**Problem details**
From the line with "user journey map</p>" through the final line below, restate each line word for word and return nothing else.
*** Materials provided ***
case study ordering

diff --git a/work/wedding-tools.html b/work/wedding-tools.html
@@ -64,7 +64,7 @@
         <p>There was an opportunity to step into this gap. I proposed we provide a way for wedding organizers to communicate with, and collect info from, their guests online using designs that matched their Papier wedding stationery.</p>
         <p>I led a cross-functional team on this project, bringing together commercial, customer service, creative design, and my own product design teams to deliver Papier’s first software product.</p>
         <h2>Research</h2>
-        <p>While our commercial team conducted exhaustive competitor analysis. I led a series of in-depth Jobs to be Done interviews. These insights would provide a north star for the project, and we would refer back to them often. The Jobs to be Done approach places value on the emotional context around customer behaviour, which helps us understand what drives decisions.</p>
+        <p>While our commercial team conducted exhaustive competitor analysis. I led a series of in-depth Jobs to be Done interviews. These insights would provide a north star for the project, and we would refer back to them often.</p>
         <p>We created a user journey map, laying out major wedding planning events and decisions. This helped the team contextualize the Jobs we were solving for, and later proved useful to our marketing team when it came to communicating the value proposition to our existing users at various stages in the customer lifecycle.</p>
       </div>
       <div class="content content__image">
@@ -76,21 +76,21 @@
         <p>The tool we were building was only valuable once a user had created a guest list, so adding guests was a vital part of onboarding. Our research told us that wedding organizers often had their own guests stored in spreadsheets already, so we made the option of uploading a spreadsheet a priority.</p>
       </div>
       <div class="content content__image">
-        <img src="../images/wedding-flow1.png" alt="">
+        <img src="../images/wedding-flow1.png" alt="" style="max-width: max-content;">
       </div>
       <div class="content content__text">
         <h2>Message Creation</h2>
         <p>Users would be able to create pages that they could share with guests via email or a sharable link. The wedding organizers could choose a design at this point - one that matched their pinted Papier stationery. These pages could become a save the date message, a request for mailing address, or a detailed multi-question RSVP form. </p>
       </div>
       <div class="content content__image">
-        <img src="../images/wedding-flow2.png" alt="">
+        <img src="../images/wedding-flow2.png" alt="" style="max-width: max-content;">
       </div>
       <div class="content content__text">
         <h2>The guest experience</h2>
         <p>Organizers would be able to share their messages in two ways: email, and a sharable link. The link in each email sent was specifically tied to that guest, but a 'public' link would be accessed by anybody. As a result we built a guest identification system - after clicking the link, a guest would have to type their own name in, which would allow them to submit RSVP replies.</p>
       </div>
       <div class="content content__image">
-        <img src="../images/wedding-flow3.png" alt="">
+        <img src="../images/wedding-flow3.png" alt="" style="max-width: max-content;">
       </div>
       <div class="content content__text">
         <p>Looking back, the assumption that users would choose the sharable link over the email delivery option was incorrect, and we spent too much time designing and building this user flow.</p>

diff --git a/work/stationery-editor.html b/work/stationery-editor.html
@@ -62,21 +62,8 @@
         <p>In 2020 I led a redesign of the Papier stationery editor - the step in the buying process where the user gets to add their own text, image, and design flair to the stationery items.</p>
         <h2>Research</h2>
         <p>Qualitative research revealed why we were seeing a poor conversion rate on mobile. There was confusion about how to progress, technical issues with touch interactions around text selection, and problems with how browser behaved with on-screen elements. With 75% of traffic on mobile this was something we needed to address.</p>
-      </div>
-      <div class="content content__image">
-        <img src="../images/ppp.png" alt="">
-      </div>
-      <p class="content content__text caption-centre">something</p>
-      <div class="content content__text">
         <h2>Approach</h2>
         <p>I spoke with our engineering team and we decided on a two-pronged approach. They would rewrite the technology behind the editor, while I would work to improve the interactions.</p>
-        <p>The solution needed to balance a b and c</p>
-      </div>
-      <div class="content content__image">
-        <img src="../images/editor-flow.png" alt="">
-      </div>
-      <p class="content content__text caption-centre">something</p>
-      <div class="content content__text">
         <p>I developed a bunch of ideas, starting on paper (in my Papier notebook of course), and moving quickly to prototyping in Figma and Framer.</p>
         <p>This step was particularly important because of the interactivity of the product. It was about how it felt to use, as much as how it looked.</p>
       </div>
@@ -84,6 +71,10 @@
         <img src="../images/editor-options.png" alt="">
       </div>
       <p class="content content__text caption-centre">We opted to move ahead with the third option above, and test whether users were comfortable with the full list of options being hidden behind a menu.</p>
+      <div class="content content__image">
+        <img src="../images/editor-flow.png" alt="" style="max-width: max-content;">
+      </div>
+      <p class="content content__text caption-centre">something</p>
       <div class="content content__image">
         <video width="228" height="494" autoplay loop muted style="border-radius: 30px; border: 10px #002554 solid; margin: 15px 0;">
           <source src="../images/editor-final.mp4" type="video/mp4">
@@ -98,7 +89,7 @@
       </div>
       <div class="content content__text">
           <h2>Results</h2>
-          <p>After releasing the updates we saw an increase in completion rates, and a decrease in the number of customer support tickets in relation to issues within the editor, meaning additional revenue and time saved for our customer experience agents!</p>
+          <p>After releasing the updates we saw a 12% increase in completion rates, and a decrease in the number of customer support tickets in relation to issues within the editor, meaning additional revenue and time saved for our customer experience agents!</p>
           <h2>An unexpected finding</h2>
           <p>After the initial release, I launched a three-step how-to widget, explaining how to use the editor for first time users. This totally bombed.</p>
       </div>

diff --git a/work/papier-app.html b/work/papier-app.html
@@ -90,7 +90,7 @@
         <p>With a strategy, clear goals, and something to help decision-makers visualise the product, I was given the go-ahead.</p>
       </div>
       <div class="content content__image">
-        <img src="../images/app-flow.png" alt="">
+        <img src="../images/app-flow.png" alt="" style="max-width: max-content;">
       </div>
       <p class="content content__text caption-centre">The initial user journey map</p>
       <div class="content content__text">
*** End of Materials provided ***
**Response to this task**
       <p class="content content__text caption-centre">The initial user journey map</p>
       <div class="content content__text">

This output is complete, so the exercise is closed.